◆ **WORK ITEM**:
In the listing that follows, how many lines have the word "SearchBar" in them? Give only the number.

◆ **PROVIDED DATA**:

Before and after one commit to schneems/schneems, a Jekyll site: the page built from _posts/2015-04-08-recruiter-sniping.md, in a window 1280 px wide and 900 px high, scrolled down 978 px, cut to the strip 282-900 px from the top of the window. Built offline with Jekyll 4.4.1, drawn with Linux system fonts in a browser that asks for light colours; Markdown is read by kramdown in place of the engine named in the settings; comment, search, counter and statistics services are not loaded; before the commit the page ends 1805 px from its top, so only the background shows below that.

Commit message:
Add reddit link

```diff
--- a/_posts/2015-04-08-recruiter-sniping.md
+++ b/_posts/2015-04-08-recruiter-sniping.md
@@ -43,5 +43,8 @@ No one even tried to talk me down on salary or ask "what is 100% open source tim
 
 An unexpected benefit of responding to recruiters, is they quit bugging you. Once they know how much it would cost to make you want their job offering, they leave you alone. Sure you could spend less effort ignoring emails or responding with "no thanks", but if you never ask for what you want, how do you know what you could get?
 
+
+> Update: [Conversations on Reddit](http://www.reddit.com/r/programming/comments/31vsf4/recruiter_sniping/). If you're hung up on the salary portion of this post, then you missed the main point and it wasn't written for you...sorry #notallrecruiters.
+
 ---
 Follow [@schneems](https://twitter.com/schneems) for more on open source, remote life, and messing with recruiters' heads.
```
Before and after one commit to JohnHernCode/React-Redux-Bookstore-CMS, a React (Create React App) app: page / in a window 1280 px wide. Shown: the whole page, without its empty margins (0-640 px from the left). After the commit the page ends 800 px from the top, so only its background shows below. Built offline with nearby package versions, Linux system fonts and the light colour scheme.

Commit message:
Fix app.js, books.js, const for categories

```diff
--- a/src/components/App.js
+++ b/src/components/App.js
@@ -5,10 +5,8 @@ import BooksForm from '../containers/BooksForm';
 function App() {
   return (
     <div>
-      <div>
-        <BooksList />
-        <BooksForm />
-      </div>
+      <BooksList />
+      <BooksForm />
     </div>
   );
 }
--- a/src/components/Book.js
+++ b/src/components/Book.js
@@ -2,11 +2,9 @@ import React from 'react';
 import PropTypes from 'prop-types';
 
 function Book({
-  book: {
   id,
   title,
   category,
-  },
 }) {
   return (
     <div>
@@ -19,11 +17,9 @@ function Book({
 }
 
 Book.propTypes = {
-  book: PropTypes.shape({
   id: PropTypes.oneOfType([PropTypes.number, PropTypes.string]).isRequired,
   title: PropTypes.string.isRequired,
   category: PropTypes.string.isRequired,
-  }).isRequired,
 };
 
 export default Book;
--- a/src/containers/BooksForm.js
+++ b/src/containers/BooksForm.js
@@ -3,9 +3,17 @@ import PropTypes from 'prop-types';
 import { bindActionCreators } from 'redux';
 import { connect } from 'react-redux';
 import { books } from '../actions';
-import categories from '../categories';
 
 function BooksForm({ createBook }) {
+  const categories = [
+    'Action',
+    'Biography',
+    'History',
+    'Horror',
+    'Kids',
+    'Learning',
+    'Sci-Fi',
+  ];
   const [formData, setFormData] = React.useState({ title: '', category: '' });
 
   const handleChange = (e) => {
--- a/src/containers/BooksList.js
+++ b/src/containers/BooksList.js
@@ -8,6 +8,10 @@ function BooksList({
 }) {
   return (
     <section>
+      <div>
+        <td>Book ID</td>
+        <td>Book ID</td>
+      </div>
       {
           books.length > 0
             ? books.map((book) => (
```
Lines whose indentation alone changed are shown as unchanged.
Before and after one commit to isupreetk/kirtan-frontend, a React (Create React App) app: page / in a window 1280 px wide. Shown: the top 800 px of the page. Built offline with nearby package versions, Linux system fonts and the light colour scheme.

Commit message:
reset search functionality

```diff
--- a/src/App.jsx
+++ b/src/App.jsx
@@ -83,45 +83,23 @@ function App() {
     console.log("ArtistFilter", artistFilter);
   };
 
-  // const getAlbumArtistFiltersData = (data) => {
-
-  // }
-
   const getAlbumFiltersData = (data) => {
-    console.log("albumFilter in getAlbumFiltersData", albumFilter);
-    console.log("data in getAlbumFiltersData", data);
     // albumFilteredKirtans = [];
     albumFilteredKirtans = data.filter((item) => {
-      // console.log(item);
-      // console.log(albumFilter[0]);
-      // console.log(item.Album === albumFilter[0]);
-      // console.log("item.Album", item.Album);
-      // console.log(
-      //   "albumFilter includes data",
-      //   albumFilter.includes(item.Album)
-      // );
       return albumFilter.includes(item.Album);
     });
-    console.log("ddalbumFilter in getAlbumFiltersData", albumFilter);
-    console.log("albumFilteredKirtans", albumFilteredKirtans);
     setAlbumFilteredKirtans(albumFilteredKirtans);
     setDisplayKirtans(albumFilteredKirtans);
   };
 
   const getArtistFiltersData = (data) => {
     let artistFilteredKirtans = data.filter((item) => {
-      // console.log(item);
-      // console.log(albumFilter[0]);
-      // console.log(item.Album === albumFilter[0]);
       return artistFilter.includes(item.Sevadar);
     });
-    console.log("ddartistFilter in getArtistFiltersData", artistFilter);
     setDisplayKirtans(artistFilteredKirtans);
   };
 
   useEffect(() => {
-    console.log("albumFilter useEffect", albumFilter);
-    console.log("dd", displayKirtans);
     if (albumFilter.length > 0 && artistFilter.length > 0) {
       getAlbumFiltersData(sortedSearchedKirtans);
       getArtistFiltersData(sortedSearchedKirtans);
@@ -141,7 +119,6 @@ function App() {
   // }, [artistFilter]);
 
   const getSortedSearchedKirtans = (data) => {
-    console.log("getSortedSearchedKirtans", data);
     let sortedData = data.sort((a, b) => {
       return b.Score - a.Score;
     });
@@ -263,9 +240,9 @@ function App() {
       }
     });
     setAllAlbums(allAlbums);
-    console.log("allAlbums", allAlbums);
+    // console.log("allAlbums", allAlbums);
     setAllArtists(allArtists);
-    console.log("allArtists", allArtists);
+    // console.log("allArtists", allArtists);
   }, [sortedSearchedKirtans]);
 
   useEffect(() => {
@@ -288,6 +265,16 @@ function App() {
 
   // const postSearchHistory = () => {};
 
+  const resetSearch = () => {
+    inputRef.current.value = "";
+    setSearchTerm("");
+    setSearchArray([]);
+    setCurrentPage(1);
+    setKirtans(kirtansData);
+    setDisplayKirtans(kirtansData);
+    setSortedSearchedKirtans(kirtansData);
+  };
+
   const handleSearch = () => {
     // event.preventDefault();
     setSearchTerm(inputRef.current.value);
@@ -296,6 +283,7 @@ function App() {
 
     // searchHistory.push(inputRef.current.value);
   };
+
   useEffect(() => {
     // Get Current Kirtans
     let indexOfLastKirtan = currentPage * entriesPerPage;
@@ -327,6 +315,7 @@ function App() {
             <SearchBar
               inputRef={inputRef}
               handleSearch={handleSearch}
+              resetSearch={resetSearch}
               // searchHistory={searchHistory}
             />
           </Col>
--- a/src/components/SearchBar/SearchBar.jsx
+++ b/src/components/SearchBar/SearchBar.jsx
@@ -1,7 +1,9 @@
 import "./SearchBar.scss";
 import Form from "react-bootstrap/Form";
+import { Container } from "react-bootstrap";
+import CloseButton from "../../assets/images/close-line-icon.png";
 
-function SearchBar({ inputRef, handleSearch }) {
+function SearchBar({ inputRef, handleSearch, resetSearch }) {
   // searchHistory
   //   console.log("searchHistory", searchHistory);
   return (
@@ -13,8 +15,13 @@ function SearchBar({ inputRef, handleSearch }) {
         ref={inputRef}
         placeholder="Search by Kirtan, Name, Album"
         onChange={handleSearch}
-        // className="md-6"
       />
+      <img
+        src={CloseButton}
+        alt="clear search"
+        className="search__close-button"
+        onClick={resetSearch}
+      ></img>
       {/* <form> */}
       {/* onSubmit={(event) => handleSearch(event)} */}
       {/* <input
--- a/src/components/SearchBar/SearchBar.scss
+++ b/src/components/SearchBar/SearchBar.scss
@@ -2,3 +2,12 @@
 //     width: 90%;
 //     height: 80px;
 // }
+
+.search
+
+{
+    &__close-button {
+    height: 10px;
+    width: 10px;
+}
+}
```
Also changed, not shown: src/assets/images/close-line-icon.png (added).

◆ **EXPECTED ANSWER**:
9